The colonization of America has had a considerable impact on the New World and the Native population of both Americas. At the same time, the colonization of Americas conducted by different nations differed. For instance, the colonization of America by the British was quite different from the colonization of American by the Spaniards, although the ultimate effect of the colonization was similar since both nations expelled Native Americans and provoked the rapid decline of their civilization. The difference in the colonization of America by the British and Spaniards was, to a significant extent, the result of different goals and motives of the process of colonization.
At the beginning of the colonization, the British often settled as missionaries or took free land, where they settled. They arrived to America and found the free, unoccupied land, where they settled. As a rule, they settled on the shore of the Atlantic Ocean or on banks of large rivers, which could be used for navigation to maintain the regular communication of colonists with the mainland Britain.
They looked for the new land that was the major driver of their migration to America. Running out of free land in Britain, the British were just forced to look for new land in the New World. In spite of difficult conditions of living, they settled in America, where they could take free land without any resistance from Native Americans, who were not interested in farming as much as the British, and who could not just resist to the British because of their lower level of technical and military development.
In contrast, the Spaniards looked for gold and enrichment that forced them to accelerate their exploration of the New World and colonization of both Americas. Spaniards came into clashes with local tribes in search of gold. They attempted to take the gold from Native Americans and they conquered the leading civilizations of America, including those of Aztecs and Incas. Spaniards attempted to take as much gold as possible and the government supported colonists and organized government-sponsored expeditions to Americas.
The British had conflicts with Native Americans over land and trade. Unlike Spaniards, they were interested in the development their economic relations, farming, trades, and businesses in America. As a result, often colonists were not supported by the government but the British government understood the significance of colonies and started to use them as the territory of the military expansion of Great Britain. In such a way, America became strategically important for Great Britain, while colonists remained relatively free in the colonization and the government did not restrict the colonization substantially through specific expeditions as the Spanish government did. Spaniards’ only concern was gold and exploitation of natural resources of Americas.

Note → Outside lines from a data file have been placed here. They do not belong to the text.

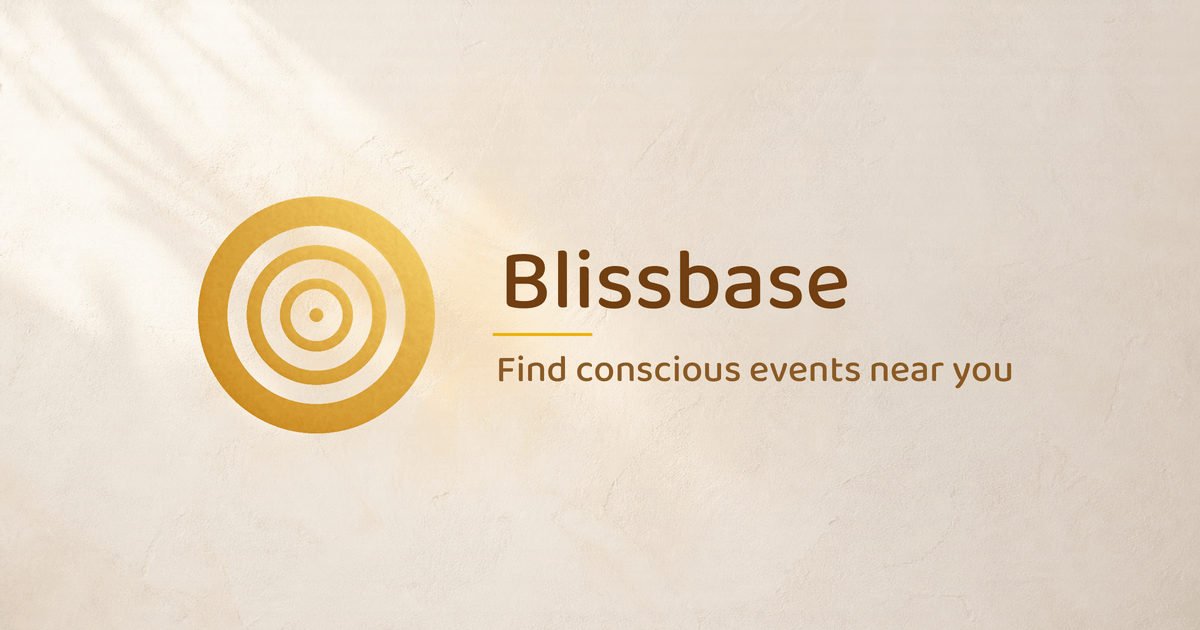
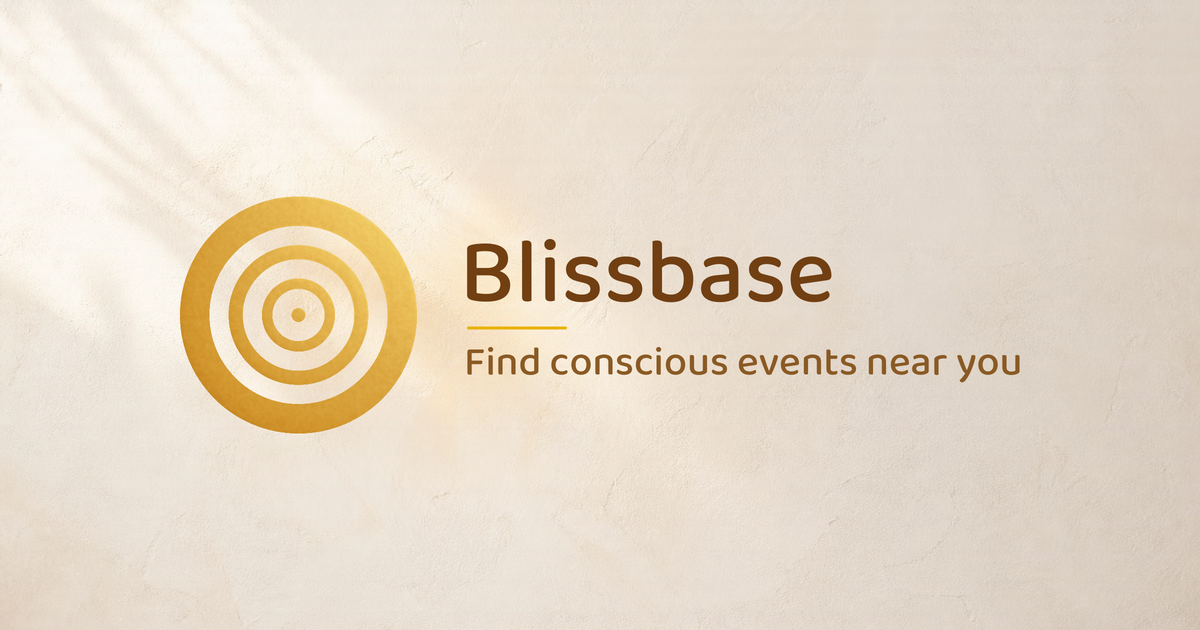
og poster

Changed region(s): [[0.1233, 0.3016, 0.8633, 0.6937]]

diff --git a/scripts/generate-og-poster.ts b/scripts/generate-og-poster.ts
@@ -35,28 +35,36 @@ async function writeOgPoster() {
 
 	const logoSize = px(252)
 	const logo = await prepareLogo(logoSize)
+	const logoBounds = await opaqueBounds(logo)
 
-	const titleSize = 86 * SCALE
-	const subtitleSize = 38 * SCALE
+	const titleSize = 92 * SCALE
+	const subtitleSize = 41 * SCALE
 	const titleGlyphs = await renderBrandText({ text: title, fontSize: titleSize, fill: TEXT })
 	const subtitleGlyphs = await renderBrandText({
 		text: subtitle,
 		fontSize: subtitleSize,
 		fill: TEXT_SOFT,
 	})
-	const textBlockWidth = Math.max(titleGlyphs.advance, subtitleGlyphs.advance)
+	const titleBounds = await opaqueBounds(titleGlyphs.png)
+	const subtitleBounds = await opaqueBounds(subtitleGlyphs.png)
+	const textVisualWidth = Math.max(titleBounds.width, subtitleBounds.width)
 	const textBlockHeight = titleSize + px(80) + subtitleSize
 
 	const gap = px(50)
-	const groupWidth = logoSize + gap + textBlockWidth
+	const groupWidth = logoBounds.width + gap + textVisualWidth
+	const groupHeight = Math.max(logoBounds.height, textBlockHeight)
 	const groupX = Math.round((width - groupWidth) / 2)
-	const logoX = groupX
-	const logoY = Math.round((height - logoSize) / 2)
-	const textX = logoX + logoSize + gap
-	const textTop = logoY + Math.round((logoSize - textBlockHeight) / 2) + px(8)
+	const groupY = Math.round((height - groupHeight) / 2)
+
+	const logoX = groupX - logoBounds.minX
+	const logoY = groupY - logoBounds.minY + Math.round((groupHeight - logoBounds.height) / 2)
+	const textX = groupX + logoBounds.width + gap
+	const textTop = groupY + Math.round((groupHeight - textBlockHeight) / 2)
 	const titleBaseline = textTop + titleSize
 	const ruleY = titleBaseline + px(26)
 	const subtitleBaseline = ruleY + px(48)
+	const titleTop = Math.round(titleBaseline - titleGlyphs.baseline)
+	const subtitleTop = Math.round(subtitleBaseline - subtitleGlyphs.baseline)
 
 	const overlay = Buffer.from(`
 		<svg xmlns="http://www.w3.org/2000/svg" width="${width}" height="${height}">
@@ -78,13 +86,13 @@ async function writeOgPoster() {
 			{ input: logo, left: logoX, top: logoY },
 			{
 				input: titleGlyphs.png,
-				left: textX - titleGlyphs.padding,
-				top: Math.round(titleBaseline - titleGlyphs.baseline),
+				left: textX - titleBounds.minX,
+				top: titleTop,
 			},
 			{
 				input: subtitleGlyphs.png,
-				left: textX - subtitleGlyphs.padding,
-				top: Math.round(subtitleBaseline - subtitleGlyphs.baseline),
+				left: textX - subtitleBounds.minX,
+				top: subtitleTop,
 			},
 		])
 		.png()
@@ -226,5 +234,32 @@ function renderWordPath({
 		baseline,
 		advance: brandFont.getAdvanceWidth(text, fontSize),
 		height,
+	}
+}
+
+async function opaqueBounds(png: Buffer) {
+	const { data, info } = await sharp(png).ensureAlpha().raw().toBuffer({ resolveWithObject: true })
+	let minX = info.width
+	let minY = info.height
+	let maxX = 0
+	let maxY = 0
+
+	for (let y = 0; y < info.height; y++) {
+		for (let x = 0; x < info.width; x++) {
+			if ((data[(y * info.width + x) * 4 + 3] ?? 0) < 10) continue
+			if (x < minX) minX = x
+			if (x > maxX) maxX = x
+			if (y < minY) minY = y
+			if (y > maxY) maxY = y
+		}
+	}
+
+	return {
+		minX,
+		minY,
+		maxX,
+		maxY,
+		width: maxX - minX + 1,
+		height: maxY - minY + 1,
 	}
 }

However, both the British and Spaniards pretended to conduct the colonization as the process of conversion of Native Americans to the true faith. In this regard, the British and Spaniards also differed because the British colonists were protestants mainly, while Spaniards were devoted Roman Catholics. They attempted to convert Native Americans to Christianity but, in actuality, their policies were far from Christian principles.
Thus, the British and Spanish colonization provoked the destruction of Native American civilization, although the British were looking for the free land mainly, while Spaniards were driven by the search of gold.